• _EXERCISE PROMPT_:
If a line of the records holds the word "last", copy it out.

(Before-and-after change records)
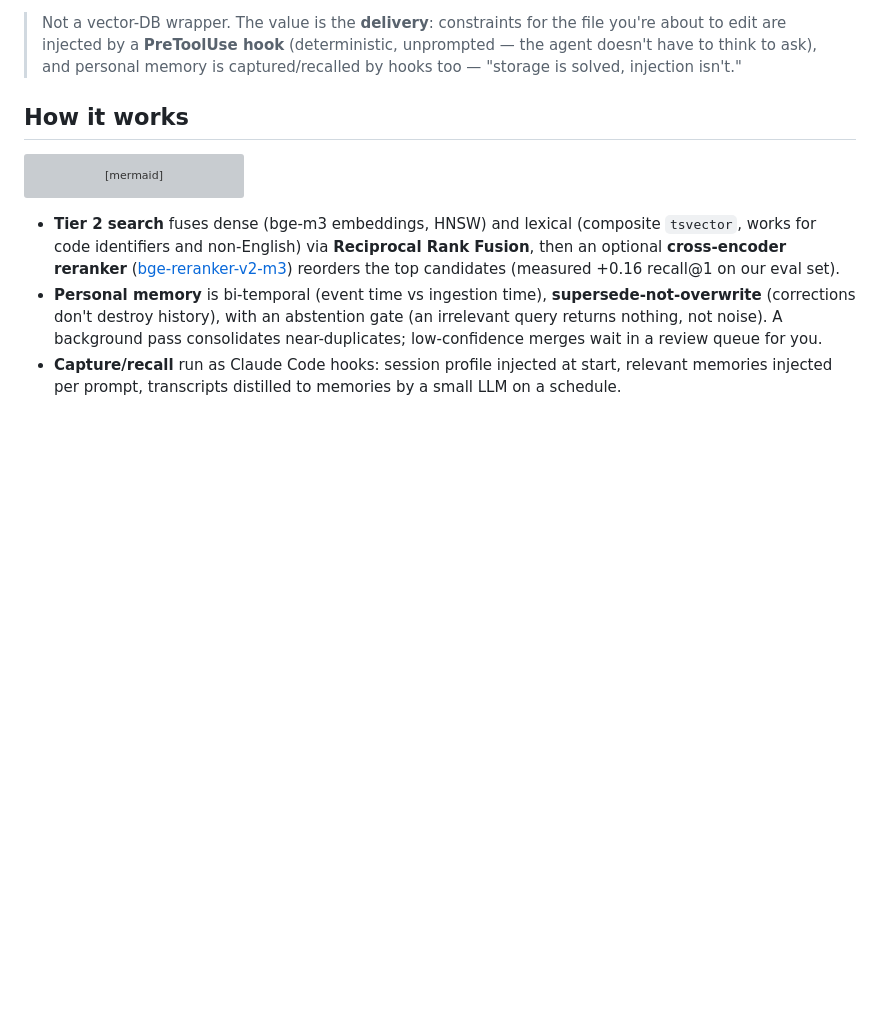
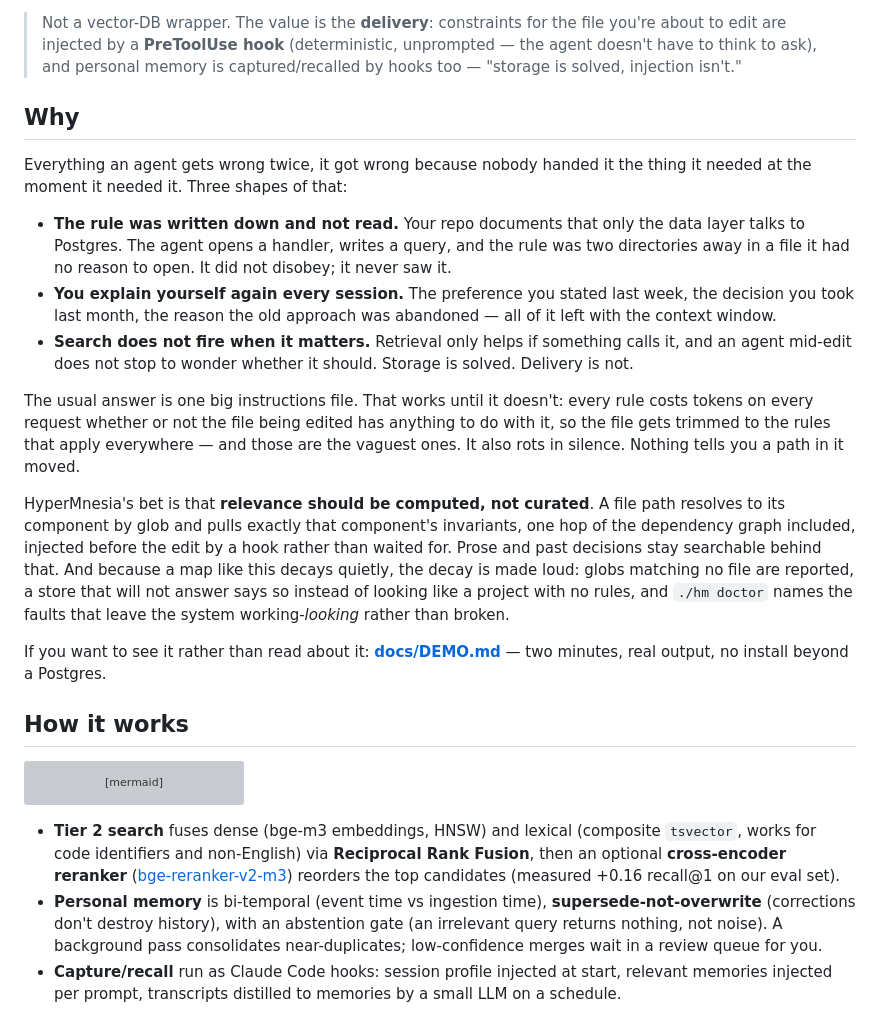
Before and after one commit to Recluse/HyperMnesia, a Markdown page: README.md, the part around the change. Drawn GitHub-style; blank space fills up the shorter version; grey boxes are pictures that could not be loaded.

```diff
--- a/README.md
+++ b/README.md
@@ -25,6 +25,36 @@ MCP-native, no cloud dependency. Runs on a laptop, one server, or Kubernetes.
 > to edit are injected by a **PreToolUse hook** (deterministic, unprompted — the agent doesn't
 > have to think to ask), and personal memory is captured/recalled by hooks too — "storage is
 > solved, injection isn't."
+
+## Why
+
+Everything an agent gets wrong twice, it got wrong because nobody handed it the thing it needed
+at the moment it needed it. Three shapes of that:
+
+- **The rule was written down and not read.** Your repo documents that only the data layer talks
+  to Postgres. The agent opens a handler, writes a query, and the rule was two directories away in
+  a file it had no reason to open. It did not disobey; it never saw it.
+- **You explain yourself again every session.** The preference you stated last week, the decision
+  you took last month, the reason the old approach was abandoned — all of it left with the
+  context window.
+- **Search does not fire when it matters.** Retrieval only helps if something calls it, and an
+  agent mid-edit does not stop to wonder whether it should. Storage is solved. Delivery is not.
+
+The usual answer is one big instructions file. That works until it doesn't: every rule costs
+tokens on every request whether or not the file being edited has anything to do with it, so the
+file gets trimmed to the rules that apply everywhere — and those are the vaguest ones. It also
+rots in silence. Nothing tells you a path in it moved.
+
+HyperMnesia's bet is that **relevance should be computed, not curated**. A file path resolves to
+its component by glob and pulls exactly that component's invariants, one hop of the dependency
+graph included, injected before the edit by a hook rather than waited for. Prose and past
+decisions stay searchable behind that. And because a map like this decays quietly, the decay is
+made loud: globs matching no file are reported, a store that will not answer says so instead of
+looking like a project with no rules, and `./hm doctor` names the faults that leave the system
+working-*looking* rather than broken.
+
+If you want to see it rather than read about it: **[docs/DEMO.md](docs/DEMO.md)** — two minutes,
+real output, no install beyond a Postgres.
 
 ## How it works
 
```
Also changed, not shown: docs/DEMO.md (added, +103 -0 lines), docs/INSTALL.md (+22 -1 lines).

• _EXERCISE ANSWER_:
+- **You explain yourself again every session.** The preference you stated last week, the decision
+  you took last month, the reason the old approach was abandoned — all of it left with the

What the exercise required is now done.